After restarting SNMP and allowing the cron job to execute at least once, you can test the results via:

Graphing This Information in Cacti

Finally, I graph this information on Cacti (see end of post for examples).

I am making six templates available here which can be imported into Cacti (these were generated using version 0.8.6j) for graphing the above:

  1. Cacti graph template for Dell 1850 temperatures (see first image below);
  2. Cacti graph template for Dell 2850 temperatures (see second image below);
  3. Cacti graph template for Dell 1850 fan speeds (see third image below);
  4. Cacti graph template for Dell 2850 fan speeds (see fourth image below);
  5. Cacti host template for Dell 1850; and
  6. Cacti host template for Dell 2850.
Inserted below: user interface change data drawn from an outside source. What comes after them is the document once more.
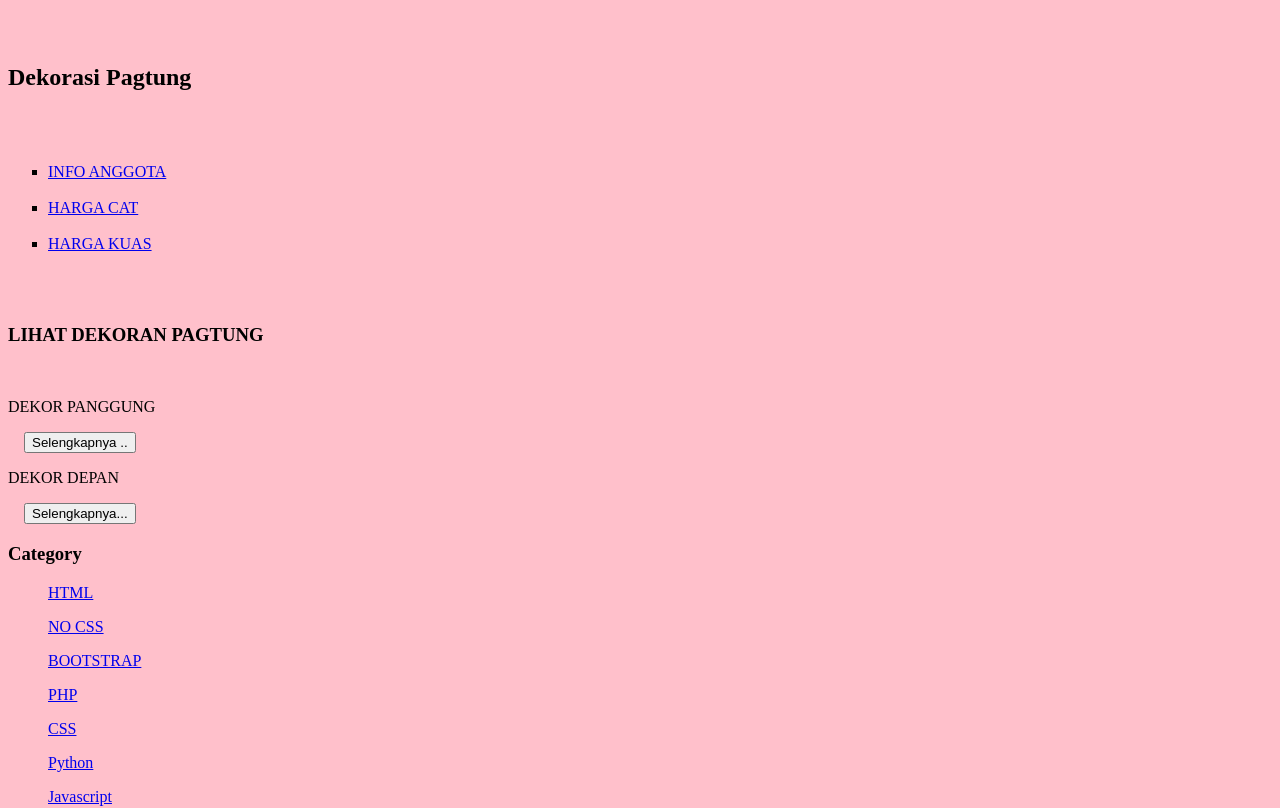
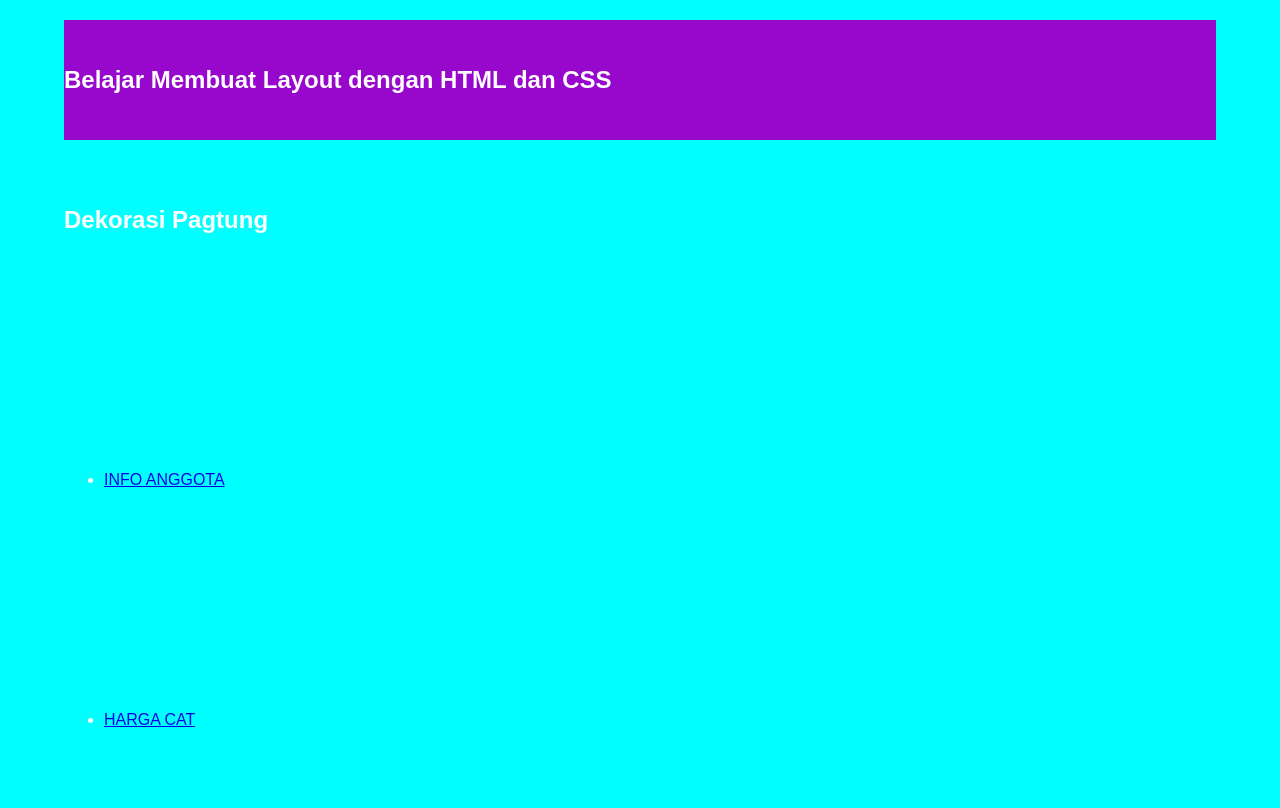
Before and after one commit to FennHack/DePag, a plain HTML site: page index.html in a window 1280 px wide. Shown: the top 808 px of the page. Drawn offline with Linux system fonts and the light colour scheme.

Commit message:
Update index.html

```diff
--- a/index.html
+++ b/index.html
@@ -1,27 +1,31 @@
-<!DOCTYPE html>
-<html lang="en">
+<!doctype html>
+<html>
+  <head>
      <head>
         <title>DePag</title>
-    <meta charset="UTF-8">
+		<link rel="stylesheet" href="style.css">
   </head>
-
-<body bgcolor="pink">
+  <body bgcolor="FFB3DE">
+	  <body>
 		<div class="header">
+		<div class="jarak">
+		  <h2>Belajar Membuat Layout dengan HTML dan CSS</h2>
+	  </div>
      <h2>Dekorasi Pagtung</h2>
-
-    <ul type="square">
+<div class="menu">
+ <ul>
         <li><a href="index.html">INFO ANGGOTA</a></li>
         <li><a href="about.html">HARGA CAT</a></li>
         <li><a href="#">HARGA KUAS</a></li>
+        <li><a href="#">contact</a></li>
  </ul>
+</div>
+	<h3>HTML</h3>
 
-    <h3>LIHAT DEKORAN PAGTUNG</h3>
-
-    <p>DEKOR PANGGUNG</p>
-    <button>Selengkapnya ..</button>
-
-    <p>DEKOR DEPAN</p>
-    <button>Selengkapnya...</button>
+	<p>HTML atau hypertext Markupn Language blablabla</p>
+	<button>Selengkapnya....</button>
+	<p>CSS atau Cascading style sheet</p>
+	<button>Selengkapnya....</button>
 
 <h3>Category</h3>
 <ul>
```
Lines whose indentation alone changed are shown as unchanged.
The last two templates available are host templates for Dell 1850s and 2850s (I’m sure they’ll work fine with 1950s and 2950s also). These templates include:

  • Host MIB – Logged in Users;
  • Host MIB – Processes;
  • IPMI Fan Speeds (Dell x850) (from above);
  • IPMI Temperatures (Cel) (Dell x850) (from above);
  • ucd/net – CPU Usage;
  • ucd/net – Load Average;
  • ucd/net – Memory Usage;
  • SNMP – Get Mounted Partitions (data query); and
  • SNMP – Interface Statistics (data query).

Example graphs are shown below; they’re not the cleanest given the amount of information they contain but they serve my purposes.

[Dell 1850 Temps]

[Dell 2850 Temps]

[Dell 1850 Fan Speeds]

[Dell 2850 Fan Speeds]

© 2007 Barry O’Donovan. All text is licensed under a Creative Commons Attribution 3.0 License. All scripts and Cacti templates are licensed under the MIT License.

Sangoma Inconsistancies with Latest Zaptel-1.4

I’m on a tight deadline and the last thing I need right now is kernel/Asterisk/Zaptel/Sangoma issues… This post may just help someone else save some time:

When running Sangoma’s Setup script from their wanpipe-2.3.4-7 release, the following error occurs when it tries to patch the latest zaptel (version 1.4 checked from SVN revision 2399):

Applying the following diff to Setup should solve the problem:

The change from sh to bash was to overcome the following error:

Finally, it looks like Sangoma’s current wanpipe will not work with linux-2.6.20.x:

It works fine with linux-2.6.19.x.

I have let Sangoma’s support team know of these issues so hopefully they’ll be resolved before anyone has to actually use this post.